● ASSIGNED TASK:
Wherever the string "export" turns up in the data, copy the whole line.

● DATASET RECORDS:
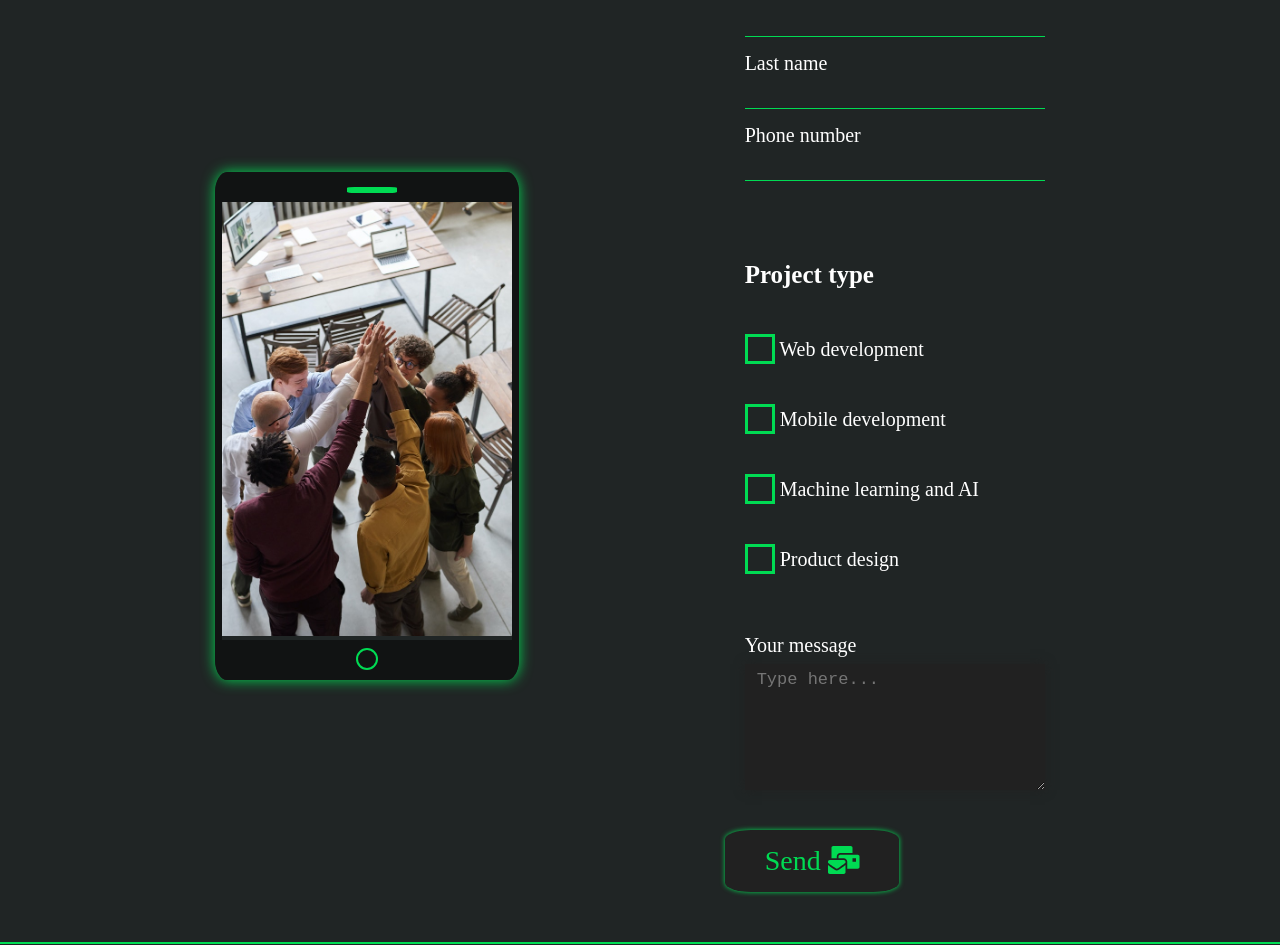
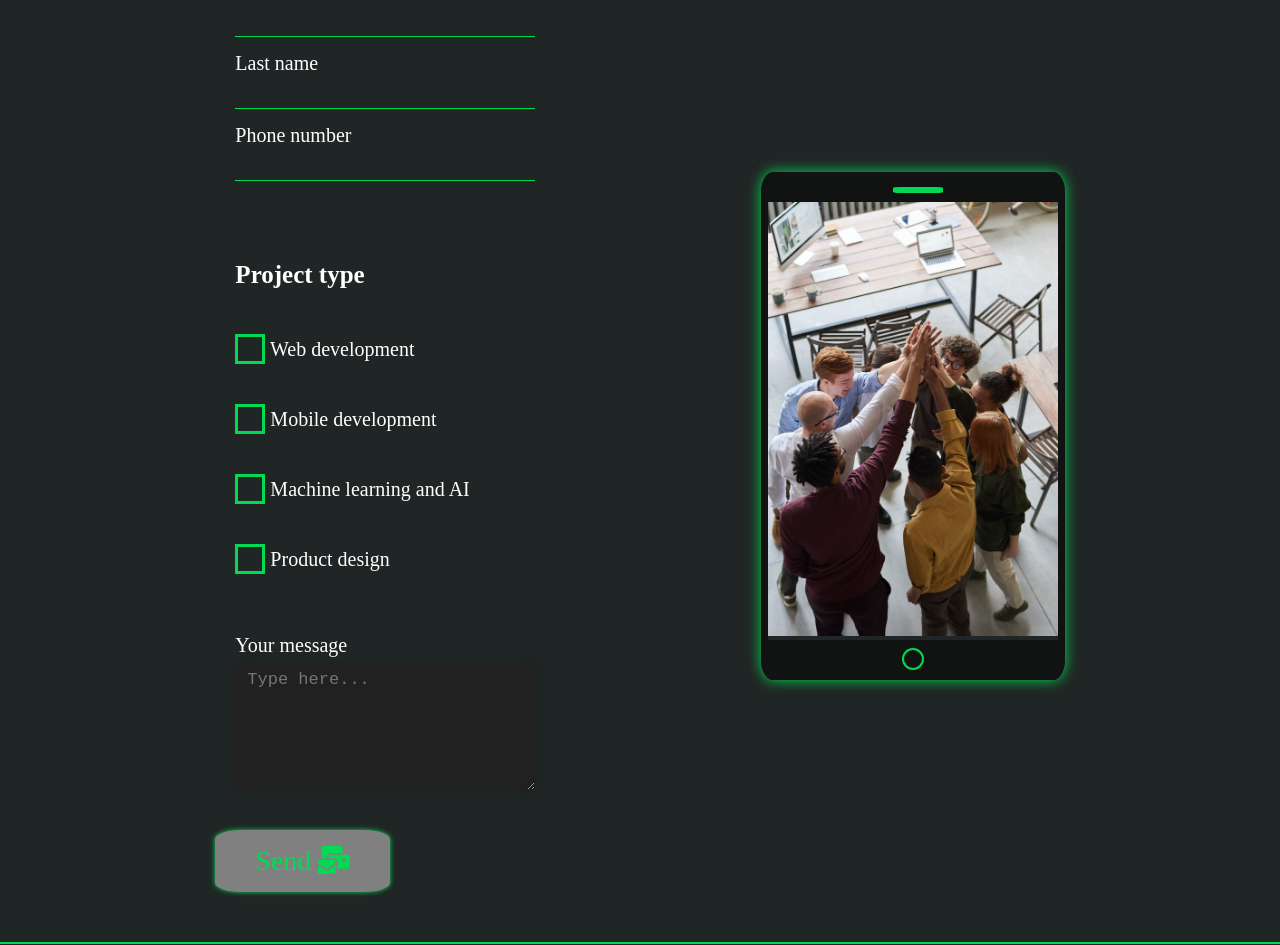
Before and after one commit to KarolKaczorowski78/it_company, a React (Create React App) app: page /estimate-project in a window 1280 px wide. Shown: the part 347-1292 px from the top of the page. Built offline with nearby package versions, Linux system fonts and the light colour scheme.

Commit message:
finished estimate project page (filling form logic)

```diff
--- a/src/components/estimateProject/contactForm/contactForm.styled.ts
+++ b/src/components/estimateProject/contactForm/contactForm.styled.ts
@@ -1,4 +1,4 @@
-import styled, { keyframes } from 'styled-components';
+import styled, { css, keyframes } from 'styled-components';
 
 const Form = styled.form`
     position: relative;
@@ -18,6 +18,11 @@ const Form = styled.form`
     input, textarea {
         font-size: 17px;
     }
+    .error {
+        color: red;
+        font-size: 14px;
+        text-transform: uppercase;
+    }
 `;
 
 export const Input = styled.input`
@@ -28,10 +33,18 @@ export const Input = styled.input`
     padding: 3px 6px;
     border: none;
     border-bottom: 1px solid #00db53;
+    ::placeholder {
+        color: red;
+    }
 `;
 
 export const Label = styled.label`
     margin-bottom: 7px;
+    & > .error {
+        color: red;
+        font-size: 14px;
+        text-transform: uppercase;
+    }
 `;
 
 export const Textarea = styled.textarea`
@@ -67,18 +80,21 @@ const submitAnim = keyframes`
     }
 `
 
-export const Submit = styled.button`
+export const Submit = styled.button<{ clicable: boolean }>`
     padding: 15px 40px;
     background: #212121;
     box-shadow: 0 0 5px #00db53;
+    background: ${({ clicable }) => clicable ? '#212121' : 'grey'};
     color: #00db53;
     border: none;
     margin-top: 20px;
     font-size: 28px;
     border-radius: 15%;
     font-family: 'Averta', cursive;
+    transition: background .2s ease-out;
     &:hover {
-        animation ${submitAnim} .4s ease-in forwards;
+        cursor: ${({ clicable }) => clicable ? 'pointer' : 'not-allowed'};
+        ${({ clicable }) => clicable && css`animation ${submitAnim} .4s ease-in forwards;`};
     }
 `;
 
--- a/src/components/estimateProject/contactForm/contactForm.tsx
+++ b/src/components/estimateProject/contactForm/contactForm.tsx
@@ -1,46 +1,67 @@
-import React, { FormEvent, useState } from 'react';
-import Form, { Input, Textarea, SpaceContainer, Label, Submit } from './contactForm.styled';
+import React, { FormEvent, useState, useRef, useEffect } from 'react';
+import Form, { Textarea, SpaceContainer, Label, Submit } from './contactForm.styled';
 import Select from './select';
 import H3 from '../../universal/h3/h3';
+import Input, { isInvalidPhoneNumber } from './input';
 import { FontAwesomeIcon } from '@fortawesome/react-fontawesome';
 import { faMailBulk } from '@fortawesome/free-solid-svg-icons';
 import { Services } from '../../../universal/constants/sectionNames';
 
 const ContactForm = () => {
+    const [s, setS] = useState<boolean[]>(Object.values(Services).map(() => false));
+    const [projectTypeErr, setProjectTypeErr] = useState<string>('');
+    const [inputs] = useState<Inputs>({
+        firstName: '',
+        lastName: '',
+        phoneNum: '',
+    })
 
-    const [s, setS] = useState<boolean[]>(Object.values(Services).map(() => false));
+    useEffect(() => { console.log(s.includes(true)) }, [s])
+
+    const inputsContainer = useRef<HTMLDivElement>(null)
+
+    const isFilled = () => Object.values(inputs).every(val => val.length > 0) && s.includes(true) &&
+                                            !isInvalidPhoneNumber(Object.values(inputs)[2])
 
     const handleSubmit = (e: FormEvent<HTMLFormElement>) => {
         e.preventDefault();
-        console.log('submitting');
+        if (isFilled()) {
+            // send post request
+        } else {
+            return;
+        }
     }
 
     const renderServices = () => Object.values(Services).map((service, i) =>
-        <Select service={ service } key={ i } index={ i } setState={ setS } state={ s[i] } />)
+        <Select service={ service } key={ i } index={ i } handleUnfill={ setProjectTypeErr }
+        setState={ setS } state={ s[i] } />)
 
     return (
-        <Form onSubmit={ handleSubmit }>
-            <SpaceContainer>
-                <Label htmlFor="first-name">First name</Label>
-                <Input id="first-name" />
-                <Label htmlFor="last-name">Last name</Label>
-                <Input id="last-name" />
-                <Label htmlFor="phone-number">Phone number</Label>
-                <Input id="phone-number" />
+        <Form onSubmit={ handleSubmit } method="post">
+            <SpaceContainer ref={ inputsContainer }>
+                <Input index={ 0 } state={ inputs } name="First name" />
+                <Input index={ 1 } state={ inputs } name="Last name" />
+                <Input index={ 2 } state={ inputs } name="Phone number" isPhoneNumberField={ true } />
             </SpaceContainer>
             <SpaceContainer>
-                <H3>Project type</H3>
+                <H3>Project type <span className="error">{ projectTypeErr }</span></H3>
                 { renderServices() }
             </SpaceContainer>
             <SpaceContainer>
                 <Label htmlFor="message">Your message</Label>
                 <Textarea id="message" rows={ 6 } cols={ 50 } placeholder="Type here..." />
             </SpaceContainer>
-            <Submit type="submit">
+            <Submit type="submit" clicable={ isFilled() }>
                 Send <FontAwesomeIcon icon={ faMailBulk } />
             </Submit>
         </Form>
     )
 }
 
+export interface Inputs {
+    firstName: string;
+    lastName: string;
+    phoneNum: string;
+}
+
 export default ContactForm;
--- /dev/null
+++ b/src/components/estimateProject/contactForm/input.tsx
@@ -0,0 +1,45 @@
+import { Input, Label } from './contactForm.styled';
+import React, { ChangeEvent, FocusEvent, useState } from 'react';
+import { Inputs } from './contactForm';
+
+const InputComp = (props: props) => {
+
+    const id = props.name.replace(/\s+/g, '-');
+    const [errorMessage, setErrorMessage] = useState<string>('');
+
+    const handleChange = (e: ChangeEvent<HTMLInputElement>) => {
+        const key = Object.keys(props.state)[props.index] as keyof Inputs;
+        e.target.placeholder = '';
+        props.state[key] = e.target.value;
+    }
+
+    const handleBlur = (e: FocusEvent<HTMLInputElement>) => {
+        const t = e.target;
+        if (t.value.length === 0) {
+            t.placeholder = ' Required field!';
+        }
+        if (props.isPhoneNumberField) {
+            setErrorMessage(isInvalidPhoneNumber(t.value) ? 'Invalid phone number' : '');
+        }
+    }
+
+    return (
+        <>
+            <Label htmlFor={ id }>{ props.name } <span className="error">{ errorMessage }</span> </Label>
+            <Input id={ id } onChange={ handleChange } onBlur={ handleBlur } />
+        </>
+    )
+}
+
+export const isInvalidPhoneNumber = (str: string): boolean =>
+    str.replace(/\s/g,'').length !== 9 || Array.from(str).some(i => isNaN(parseInt(i)));
+
+
+interface props {
+    index: number;
+    state: Inputs;
+    name: string;
+    isPhoneNumberField?: boolean;
+}
+
+export default InputComp;
--- a/src/components/estimateProject/contactForm/select.tsx
+++ b/src/components/estimateProject/contactForm/select.tsx
@@ -11,13 +11,14 @@ const Select = (props: props) => {
         props.setState(state => {
             const newState = [...state];
             newState.splice(props.index, 1, !newState[props.index])
+            newState[props.index] && props.handleUnfill(() => '');
             return newState;
         })
     }
 
     return (
         <Div>
-            <Button active={ props.state } onClick={ handleClick }>
+            <Button type="button" active={ props.state } onClick={ handleClick }>
                 <FontAwesomeIcon icon={ faCheck } />
             </Button>
             <Span> { capitalizeString(props.service) }</Span>
@@ -54,6 +55,7 @@ interface props {
     index: number;
     setState: Dispatch<SetStateAction<boolean[]>>;
     state: boolean;
+    handleUnfill: Dispatch<SetStateAction<string>>;
 }
 
 export default Select;
--- /dev/null
+++ b/src/components/estimateProject/estimateProjectSection.ts
@@ -0,0 +1,15 @@
+import styled from 'styled-components';
+import SectionProto from '../universal/section/section.styled';
+
+const Section = styled(SectionProto)`
+    padding-top: 100px;
+    display: flex;
+    flex-wrap: wrap;
+    align-items: center;
+    justify-content: space-evenly;
+    @media (max-width: 800px) {
+        flex-direction: row-reverse;
+    }
+`
+
+export default Section;
--- a/src/pages/estimateProject.tsx
+++ b/src/pages/estimateProject.tsx
@@ -1,5 +1,5 @@
 import React from 'react';
-import Section from '../components/universal/section/section.styled';
+import Section from '../components/estimateProject/estimateProjectSection';
 import H1 from '../components/universal/h1/h1';
 import P from '../components/universal/p/p';
 import ContactForm from '../components/estimateProject/contactForm/contactForm';
@@ -8,15 +8,16 @@ import MobileContainer from '../components/estimateProject/mobileContainer';
 const EstimateProject = () => {
     return (
         <div id="#">
-            <Section style={{ paddingTop: '100px', display: 'flex', flexWrap: 'wrap', alignItems: 'center', justifyContent: 'space-evenly' }}>
+            <Section>
                 <span style={{ width: '100%', textAlign: 'center', marginBottom: '30px' }}>
                     <H1><span>Got any business idea?</span>
                         <span>Contact us!</span>
                     </H1>
                     <P>Fill in the form below with Your offer</P>
                 </span>
+
+                <ContactForm />
                 <MobileContainer />
-                <ContactForm />
             </Section>
         </div>
     )
```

● WRITTEN REPLY:
 export const Input = styled.input`
@@ -28,10 +33,18 @@ export const Input = styled.input`
 export const Label = styled.label`
 export const Textarea = styled.textarea`
-export const Submit = styled.button`
+export const Submit = styled.button<{ clicable: boolean }>`
+export interface Inputs {
 export default ContactForm;
+export const isInvalidPhoneNumber = (str: string): boolean =>
+export default InputComp;
 export default Select;
+export default Section;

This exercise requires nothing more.